• WHAT IS REQUIRED: Quote the full listing word for word.

Start of EXTRACTED RECORDS

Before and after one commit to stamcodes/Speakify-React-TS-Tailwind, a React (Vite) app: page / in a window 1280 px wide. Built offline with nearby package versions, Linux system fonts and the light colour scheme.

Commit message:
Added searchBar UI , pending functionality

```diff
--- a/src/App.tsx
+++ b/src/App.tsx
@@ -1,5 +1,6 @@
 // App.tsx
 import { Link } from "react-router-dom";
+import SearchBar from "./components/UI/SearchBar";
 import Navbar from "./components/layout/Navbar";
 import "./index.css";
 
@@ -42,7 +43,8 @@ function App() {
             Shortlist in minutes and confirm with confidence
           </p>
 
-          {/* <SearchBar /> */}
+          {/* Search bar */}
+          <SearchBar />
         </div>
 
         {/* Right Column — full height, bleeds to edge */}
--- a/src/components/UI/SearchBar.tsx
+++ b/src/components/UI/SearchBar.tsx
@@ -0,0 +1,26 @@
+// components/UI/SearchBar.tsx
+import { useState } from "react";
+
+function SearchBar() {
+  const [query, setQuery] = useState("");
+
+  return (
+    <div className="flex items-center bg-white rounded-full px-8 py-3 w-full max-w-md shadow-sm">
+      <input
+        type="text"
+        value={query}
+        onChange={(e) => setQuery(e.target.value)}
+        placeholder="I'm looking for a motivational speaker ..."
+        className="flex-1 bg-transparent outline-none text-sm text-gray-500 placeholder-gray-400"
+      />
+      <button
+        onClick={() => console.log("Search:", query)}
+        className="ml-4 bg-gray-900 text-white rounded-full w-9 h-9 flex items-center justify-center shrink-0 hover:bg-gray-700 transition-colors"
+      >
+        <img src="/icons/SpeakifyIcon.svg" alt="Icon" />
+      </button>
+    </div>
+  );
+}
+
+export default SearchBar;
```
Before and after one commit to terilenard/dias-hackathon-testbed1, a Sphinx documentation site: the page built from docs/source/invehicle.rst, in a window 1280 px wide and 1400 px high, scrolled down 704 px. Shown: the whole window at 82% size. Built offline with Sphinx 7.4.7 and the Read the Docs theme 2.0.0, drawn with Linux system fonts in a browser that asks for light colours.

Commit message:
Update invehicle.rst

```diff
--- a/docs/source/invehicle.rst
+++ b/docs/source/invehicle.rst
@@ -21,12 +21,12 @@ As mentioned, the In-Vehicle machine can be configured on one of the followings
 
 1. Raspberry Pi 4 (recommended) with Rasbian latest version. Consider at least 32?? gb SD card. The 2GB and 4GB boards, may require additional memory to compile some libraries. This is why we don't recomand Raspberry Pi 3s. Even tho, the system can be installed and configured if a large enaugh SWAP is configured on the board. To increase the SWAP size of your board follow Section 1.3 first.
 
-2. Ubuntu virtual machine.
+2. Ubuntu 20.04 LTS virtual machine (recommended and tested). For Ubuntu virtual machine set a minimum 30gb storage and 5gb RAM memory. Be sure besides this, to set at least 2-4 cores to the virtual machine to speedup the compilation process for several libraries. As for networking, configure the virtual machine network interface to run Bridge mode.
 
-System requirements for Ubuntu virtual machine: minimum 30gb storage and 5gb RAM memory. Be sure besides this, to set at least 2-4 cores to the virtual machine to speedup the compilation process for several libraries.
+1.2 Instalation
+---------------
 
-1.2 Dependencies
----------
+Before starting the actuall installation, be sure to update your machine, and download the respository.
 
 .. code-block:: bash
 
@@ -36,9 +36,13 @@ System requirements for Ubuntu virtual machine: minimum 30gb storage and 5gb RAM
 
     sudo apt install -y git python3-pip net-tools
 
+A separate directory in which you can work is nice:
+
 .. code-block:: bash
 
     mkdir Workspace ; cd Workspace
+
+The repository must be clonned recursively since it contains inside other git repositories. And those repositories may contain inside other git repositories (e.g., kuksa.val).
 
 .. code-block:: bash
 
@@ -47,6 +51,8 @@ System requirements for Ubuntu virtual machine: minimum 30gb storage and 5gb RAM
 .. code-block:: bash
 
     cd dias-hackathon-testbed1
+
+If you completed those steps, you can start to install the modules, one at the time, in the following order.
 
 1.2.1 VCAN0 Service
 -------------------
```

End of EXTRACTED RECORDS

• SOLUTION TO THIS TASK:
Before and after one commit to stamcodes/Speakify-React-TS-Tailwind, a React (Vite) app: page / in a window 1280 px wide. Built offline with nearby package versions, Linux system fonts and the light colour scheme.

Commit message:
Added searchBar UI , pending functionality

```diff
--- a/src/App.tsx
+++ b/src/App.tsx
@@ -1,5 +1,6 @@
 // App.tsx
 import { Link } from "react-router-dom";
+import SearchBar from "./components/UI/SearchBar";
 import Navbar from "./components/layout/Navbar";
 import "./index.css";
 
@@ -42,7 +43,8 @@ function App() {
             Shortlist in minutes and confirm with confidence
           </p>
 
-          {/* <SearchBar /> */}
+          {/* Search bar */}
+          <SearchBar />
         </div>
 
         {/* Right Column — full height, bleeds to edge */}
--- a/src/components/UI/SearchBar.tsx
+++ b/src/components/UI/SearchBar.tsx
@@ -0,0 +1,26 @@
+// components/UI/SearchBar.tsx
+import { useState } from "react";
+
+function SearchBar() {
+  const [query, setQuery] = useState("");
+
+  return (
+    <div className="flex items-center bg-white rounded-full px-8 py-3 w-full max-w-md shadow-sm">
+      <input
+        type="text"
+        value={query}
+        onChange={(e) => setQuery(e.target.value)}
+        placeholder="I'm looking for a motivational speaker ..."
+        className="flex-1 bg-transparent outline-none text-sm text-gray-500 placeholder-gray-400"
+      />
+      <button
+        onClick={() => console.log("Search:", query)}
+        className="ml-4 bg-gray-900 text-white rounded-full w-9 h-9 flex items-center justify-center shrink-0 hover:bg-gray-700 transition-colors"
+      >
+        <img src="/icons/SpeakifyIcon.svg" alt="Icon" />
+      </button>
+    </div>
+  );
+}
+
+export default SearchBar;
```
Before and after one commit to terilenard/dias-hackathon-testbed1, a Sphinx documentation site: the page built from docs/source/invehicle.rst, in a window 1280 px wide and 1400 px high, scrolled down 704 px. Shown: the whole window at 82% size. Built offline with Sphinx 7.4.7 and the Read the Docs theme 2.0.0, drawn with Linux system fonts in a browser that asks for light colours.

Commit message:
Update invehicle.rst

```diff
--- a/docs/source/invehicle.rst
+++ b/docs/source/invehicle.rst
@@ -21,12 +21,12 @@ As mentioned, the In-Vehicle machine can be configured on one of the followings
 
 1. Raspberry Pi 4 (recommended) with Rasbian latest version. Consider at least 32?? gb SD card. The 2GB and 4GB boards, may require additional memory to compile some libraries. This is why we don't recomand Raspberry Pi 3s. Even tho, the system can be installed and configured if a large enaugh SWAP is configured on the board. To increase the SWAP size of your board follow Section 1.3 first.
 
-2. Ubuntu virtual machine.
+2. Ubuntu 20.04 LTS virtual machine (recommended and tested). For Ubuntu virtual machine set a minimum 30gb storage and 5gb RAM memory. Be sure besides this, to set at least 2-4 cores to the virtual machine to speedup the compilation process for several libraries. As for networking, configure the virtual machine network interface to run Bridge mode.
 
-System requirements for Ubuntu virtual machine: minimum 30gb storage and 5gb RAM memory. Be sure besides this, to set at least 2-4 cores to the virtual machine to speedup the compilation process for several libraries.
+1.2 Instalation
+---------------
 
-1.2 Dependencies
----------
+Before starting the actuall installation, be sure to update your machine, and download the respository.
 
 .. code-block:: bash
 
@@ -36,9 +36,13 @@ System requirements for Ubuntu virtual machine: minimum 30gb storage and 5gb RAM
 
     sudo apt install -y git python3-pip net-tools
 
+A separate directory in which you can work is nice:
+
 .. code-block:: bash
 
     mkdir Workspace ; cd Workspace
+
+The repository must be clonned recursively since it contains inside other git repositories. And those repositories may contain inside other git repositories (e.g., kuksa.val).
 
 .. code-block:: bash
 
@@ -47,6 +51,8 @@ System requirements for Ubuntu virtual machine: minimum 30gb storage and 5gb RAM
 .. code-block:: bash
 
     cd dias-hackathon-testbed1
+
+If you completed those steps, you can start to install the modules, one at the time, in the following order.
 
 1.2.1 VCAN0 Service
 -------------------
```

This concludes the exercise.